● WHAT TO DO:
Go through the entries below and copy every line that holds the word "data".

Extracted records
[Start of Attachment]
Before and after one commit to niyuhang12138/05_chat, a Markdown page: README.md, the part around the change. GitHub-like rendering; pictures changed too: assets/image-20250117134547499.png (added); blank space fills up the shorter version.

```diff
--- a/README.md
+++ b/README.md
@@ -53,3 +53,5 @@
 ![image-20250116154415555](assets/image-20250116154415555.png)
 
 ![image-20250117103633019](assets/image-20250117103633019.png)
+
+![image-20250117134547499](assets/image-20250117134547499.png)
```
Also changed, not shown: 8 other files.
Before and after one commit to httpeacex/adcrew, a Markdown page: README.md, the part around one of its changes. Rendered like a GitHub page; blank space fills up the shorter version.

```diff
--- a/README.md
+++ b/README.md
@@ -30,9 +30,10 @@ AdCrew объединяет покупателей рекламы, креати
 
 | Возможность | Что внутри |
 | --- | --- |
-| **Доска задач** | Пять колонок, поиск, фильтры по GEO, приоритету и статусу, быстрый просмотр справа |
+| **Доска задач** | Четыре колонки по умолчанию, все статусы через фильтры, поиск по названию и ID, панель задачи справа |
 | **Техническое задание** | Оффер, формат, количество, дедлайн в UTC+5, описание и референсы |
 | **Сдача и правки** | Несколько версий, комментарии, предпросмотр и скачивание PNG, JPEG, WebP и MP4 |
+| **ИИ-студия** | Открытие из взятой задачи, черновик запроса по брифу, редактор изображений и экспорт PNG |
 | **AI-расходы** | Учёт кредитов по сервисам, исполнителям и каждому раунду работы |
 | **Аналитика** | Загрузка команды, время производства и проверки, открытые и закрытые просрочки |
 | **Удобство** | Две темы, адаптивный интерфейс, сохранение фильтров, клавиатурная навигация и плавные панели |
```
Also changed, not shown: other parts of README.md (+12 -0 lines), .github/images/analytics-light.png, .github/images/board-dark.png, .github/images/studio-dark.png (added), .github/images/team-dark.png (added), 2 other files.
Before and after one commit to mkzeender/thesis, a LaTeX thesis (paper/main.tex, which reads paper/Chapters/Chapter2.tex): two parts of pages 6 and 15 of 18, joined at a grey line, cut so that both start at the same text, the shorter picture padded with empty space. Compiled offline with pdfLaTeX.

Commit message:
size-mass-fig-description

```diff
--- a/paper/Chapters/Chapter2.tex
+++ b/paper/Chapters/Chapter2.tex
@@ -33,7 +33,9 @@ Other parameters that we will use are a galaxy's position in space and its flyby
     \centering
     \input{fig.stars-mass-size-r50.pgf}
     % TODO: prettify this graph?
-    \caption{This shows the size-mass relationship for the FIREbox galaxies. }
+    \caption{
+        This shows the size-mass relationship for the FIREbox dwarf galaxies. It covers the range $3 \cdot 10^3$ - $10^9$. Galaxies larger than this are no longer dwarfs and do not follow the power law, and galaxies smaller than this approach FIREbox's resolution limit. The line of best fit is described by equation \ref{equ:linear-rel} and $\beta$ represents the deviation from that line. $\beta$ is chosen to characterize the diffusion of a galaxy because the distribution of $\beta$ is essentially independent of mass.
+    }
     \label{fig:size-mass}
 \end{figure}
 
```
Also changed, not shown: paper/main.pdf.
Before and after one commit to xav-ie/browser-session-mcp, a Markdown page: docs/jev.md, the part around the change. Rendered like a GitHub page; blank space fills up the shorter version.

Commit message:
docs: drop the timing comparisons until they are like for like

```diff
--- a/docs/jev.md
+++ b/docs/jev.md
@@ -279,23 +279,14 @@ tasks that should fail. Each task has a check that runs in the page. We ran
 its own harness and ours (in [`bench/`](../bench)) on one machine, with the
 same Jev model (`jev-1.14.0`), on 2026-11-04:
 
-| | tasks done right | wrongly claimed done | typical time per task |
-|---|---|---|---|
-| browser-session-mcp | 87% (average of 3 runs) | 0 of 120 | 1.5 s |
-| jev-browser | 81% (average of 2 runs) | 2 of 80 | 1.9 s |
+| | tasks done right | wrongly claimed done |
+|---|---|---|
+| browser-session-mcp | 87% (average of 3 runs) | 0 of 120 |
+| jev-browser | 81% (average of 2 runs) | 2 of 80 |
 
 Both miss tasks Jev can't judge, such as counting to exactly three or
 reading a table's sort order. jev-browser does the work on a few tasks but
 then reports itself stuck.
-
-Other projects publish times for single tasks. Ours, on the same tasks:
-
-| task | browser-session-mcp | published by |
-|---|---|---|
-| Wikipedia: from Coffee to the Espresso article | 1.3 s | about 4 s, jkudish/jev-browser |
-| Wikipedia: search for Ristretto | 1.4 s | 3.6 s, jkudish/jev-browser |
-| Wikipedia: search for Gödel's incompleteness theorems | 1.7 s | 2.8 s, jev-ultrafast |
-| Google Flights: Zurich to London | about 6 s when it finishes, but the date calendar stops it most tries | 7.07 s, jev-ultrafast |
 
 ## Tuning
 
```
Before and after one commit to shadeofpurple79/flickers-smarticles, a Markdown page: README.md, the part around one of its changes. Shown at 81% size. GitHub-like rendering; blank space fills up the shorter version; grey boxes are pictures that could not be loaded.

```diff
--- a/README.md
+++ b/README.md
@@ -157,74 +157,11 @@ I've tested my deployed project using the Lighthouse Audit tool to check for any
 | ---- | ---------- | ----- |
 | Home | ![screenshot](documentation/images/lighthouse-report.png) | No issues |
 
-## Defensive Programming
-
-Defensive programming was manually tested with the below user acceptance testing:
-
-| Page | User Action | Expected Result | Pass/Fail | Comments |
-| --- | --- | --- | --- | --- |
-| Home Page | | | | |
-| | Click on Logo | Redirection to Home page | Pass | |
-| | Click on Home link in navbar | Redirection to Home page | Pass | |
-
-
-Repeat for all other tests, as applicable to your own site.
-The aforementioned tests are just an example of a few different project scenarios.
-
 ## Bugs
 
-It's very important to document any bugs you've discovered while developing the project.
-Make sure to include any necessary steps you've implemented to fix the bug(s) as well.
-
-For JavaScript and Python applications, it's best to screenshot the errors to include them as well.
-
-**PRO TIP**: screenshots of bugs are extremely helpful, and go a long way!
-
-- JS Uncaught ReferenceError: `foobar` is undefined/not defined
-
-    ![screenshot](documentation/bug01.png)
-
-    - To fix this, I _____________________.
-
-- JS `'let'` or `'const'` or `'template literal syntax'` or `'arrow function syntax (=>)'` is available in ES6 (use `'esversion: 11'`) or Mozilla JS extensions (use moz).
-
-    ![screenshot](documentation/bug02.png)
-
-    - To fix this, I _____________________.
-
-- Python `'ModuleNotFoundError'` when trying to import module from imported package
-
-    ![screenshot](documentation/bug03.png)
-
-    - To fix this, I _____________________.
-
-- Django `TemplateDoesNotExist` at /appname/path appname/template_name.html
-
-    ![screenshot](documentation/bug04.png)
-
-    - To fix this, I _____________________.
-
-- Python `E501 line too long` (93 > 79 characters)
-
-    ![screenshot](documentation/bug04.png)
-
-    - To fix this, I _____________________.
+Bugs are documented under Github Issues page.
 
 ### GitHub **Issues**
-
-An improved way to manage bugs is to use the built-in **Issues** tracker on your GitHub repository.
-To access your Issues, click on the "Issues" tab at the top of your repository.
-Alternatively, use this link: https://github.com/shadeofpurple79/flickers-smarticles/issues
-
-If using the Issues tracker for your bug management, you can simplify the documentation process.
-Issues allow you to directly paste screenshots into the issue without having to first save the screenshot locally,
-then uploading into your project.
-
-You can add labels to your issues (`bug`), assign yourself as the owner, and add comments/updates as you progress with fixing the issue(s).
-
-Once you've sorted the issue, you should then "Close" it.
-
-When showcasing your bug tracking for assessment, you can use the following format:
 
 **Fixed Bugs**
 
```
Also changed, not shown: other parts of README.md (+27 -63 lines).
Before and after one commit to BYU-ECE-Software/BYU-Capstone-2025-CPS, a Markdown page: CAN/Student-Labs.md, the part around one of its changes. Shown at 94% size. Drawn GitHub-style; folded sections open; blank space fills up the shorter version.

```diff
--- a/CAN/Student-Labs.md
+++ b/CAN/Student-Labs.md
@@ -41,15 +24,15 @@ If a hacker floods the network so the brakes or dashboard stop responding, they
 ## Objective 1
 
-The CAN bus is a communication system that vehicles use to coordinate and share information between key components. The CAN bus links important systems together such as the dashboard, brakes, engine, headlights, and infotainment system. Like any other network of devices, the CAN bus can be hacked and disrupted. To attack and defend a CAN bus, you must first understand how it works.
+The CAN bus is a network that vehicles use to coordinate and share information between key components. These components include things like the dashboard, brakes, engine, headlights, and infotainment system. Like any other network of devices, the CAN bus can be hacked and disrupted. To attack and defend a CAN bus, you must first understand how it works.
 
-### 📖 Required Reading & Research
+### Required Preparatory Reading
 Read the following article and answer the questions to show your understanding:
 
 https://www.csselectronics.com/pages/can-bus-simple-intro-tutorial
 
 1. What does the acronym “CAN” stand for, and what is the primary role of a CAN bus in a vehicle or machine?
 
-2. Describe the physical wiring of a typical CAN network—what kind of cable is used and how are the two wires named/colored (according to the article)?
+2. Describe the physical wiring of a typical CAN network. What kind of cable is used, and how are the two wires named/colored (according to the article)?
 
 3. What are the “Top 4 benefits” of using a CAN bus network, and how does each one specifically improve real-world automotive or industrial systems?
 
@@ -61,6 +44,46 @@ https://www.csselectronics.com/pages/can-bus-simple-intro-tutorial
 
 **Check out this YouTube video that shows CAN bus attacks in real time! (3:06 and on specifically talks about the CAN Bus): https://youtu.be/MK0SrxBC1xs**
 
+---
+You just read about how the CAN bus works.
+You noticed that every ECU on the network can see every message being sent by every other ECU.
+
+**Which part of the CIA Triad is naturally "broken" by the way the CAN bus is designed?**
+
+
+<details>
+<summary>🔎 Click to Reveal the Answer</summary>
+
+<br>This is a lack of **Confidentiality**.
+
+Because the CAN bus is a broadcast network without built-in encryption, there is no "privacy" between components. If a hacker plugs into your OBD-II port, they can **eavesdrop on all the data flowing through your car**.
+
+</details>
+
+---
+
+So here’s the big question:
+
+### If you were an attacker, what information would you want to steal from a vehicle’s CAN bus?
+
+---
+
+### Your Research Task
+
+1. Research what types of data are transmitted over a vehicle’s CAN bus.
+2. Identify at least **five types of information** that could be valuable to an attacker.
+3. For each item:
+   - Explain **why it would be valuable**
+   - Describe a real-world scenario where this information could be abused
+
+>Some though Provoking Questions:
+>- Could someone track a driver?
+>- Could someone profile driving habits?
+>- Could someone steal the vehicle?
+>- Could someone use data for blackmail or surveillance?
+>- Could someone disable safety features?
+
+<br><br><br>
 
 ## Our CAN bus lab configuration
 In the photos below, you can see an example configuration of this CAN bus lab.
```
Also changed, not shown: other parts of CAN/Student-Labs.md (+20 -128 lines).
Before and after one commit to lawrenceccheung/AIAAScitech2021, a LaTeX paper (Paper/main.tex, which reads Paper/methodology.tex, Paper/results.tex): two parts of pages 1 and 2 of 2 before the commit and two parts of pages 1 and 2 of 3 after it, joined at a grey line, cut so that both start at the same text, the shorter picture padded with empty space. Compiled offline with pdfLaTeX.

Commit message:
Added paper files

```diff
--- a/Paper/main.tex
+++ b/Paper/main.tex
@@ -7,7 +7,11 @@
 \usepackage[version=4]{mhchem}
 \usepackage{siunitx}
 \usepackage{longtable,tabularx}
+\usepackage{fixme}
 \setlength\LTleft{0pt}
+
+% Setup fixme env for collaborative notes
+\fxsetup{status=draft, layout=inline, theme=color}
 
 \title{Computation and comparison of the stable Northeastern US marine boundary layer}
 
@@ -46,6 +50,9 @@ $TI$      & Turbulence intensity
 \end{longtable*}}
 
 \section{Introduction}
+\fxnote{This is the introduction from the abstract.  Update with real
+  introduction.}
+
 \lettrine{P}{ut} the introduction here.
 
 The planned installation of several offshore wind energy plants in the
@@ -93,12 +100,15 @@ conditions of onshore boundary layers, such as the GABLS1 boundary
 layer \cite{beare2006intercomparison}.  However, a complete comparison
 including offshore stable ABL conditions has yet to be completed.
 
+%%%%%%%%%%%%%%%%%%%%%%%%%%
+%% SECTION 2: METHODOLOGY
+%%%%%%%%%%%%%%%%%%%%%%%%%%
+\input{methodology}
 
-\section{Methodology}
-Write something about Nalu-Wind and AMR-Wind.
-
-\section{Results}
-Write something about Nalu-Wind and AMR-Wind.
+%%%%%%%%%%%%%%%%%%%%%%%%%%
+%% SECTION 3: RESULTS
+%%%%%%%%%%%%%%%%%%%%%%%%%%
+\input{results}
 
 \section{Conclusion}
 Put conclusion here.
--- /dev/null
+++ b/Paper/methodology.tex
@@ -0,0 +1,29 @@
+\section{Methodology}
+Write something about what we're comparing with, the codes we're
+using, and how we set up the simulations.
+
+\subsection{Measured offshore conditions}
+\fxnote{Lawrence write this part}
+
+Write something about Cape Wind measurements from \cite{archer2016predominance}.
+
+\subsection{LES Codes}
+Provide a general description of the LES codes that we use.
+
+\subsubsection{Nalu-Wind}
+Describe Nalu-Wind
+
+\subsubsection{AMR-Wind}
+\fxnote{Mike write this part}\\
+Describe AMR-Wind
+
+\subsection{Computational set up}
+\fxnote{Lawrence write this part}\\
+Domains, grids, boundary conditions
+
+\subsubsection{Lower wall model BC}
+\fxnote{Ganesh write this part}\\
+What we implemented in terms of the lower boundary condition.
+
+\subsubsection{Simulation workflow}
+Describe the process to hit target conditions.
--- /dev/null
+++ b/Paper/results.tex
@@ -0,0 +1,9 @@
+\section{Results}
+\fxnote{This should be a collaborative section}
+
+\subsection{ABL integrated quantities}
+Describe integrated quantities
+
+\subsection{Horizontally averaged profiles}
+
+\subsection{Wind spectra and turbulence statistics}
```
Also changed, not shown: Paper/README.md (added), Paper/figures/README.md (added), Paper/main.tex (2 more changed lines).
[End of Attachment]
● SOLUTION TO THE EXERCISE:
+Because the CAN bus is a broadcast network without built-in encryption, there is no "privacy" between components. If a hacker plugs into your OBD-II port, they can **eavesdrop on all the data flowing through your car**.
+1. Research what types of data are transmitted over a vehicle’s CAN bus.
+>- Could someone use data for blackmail or surveillance?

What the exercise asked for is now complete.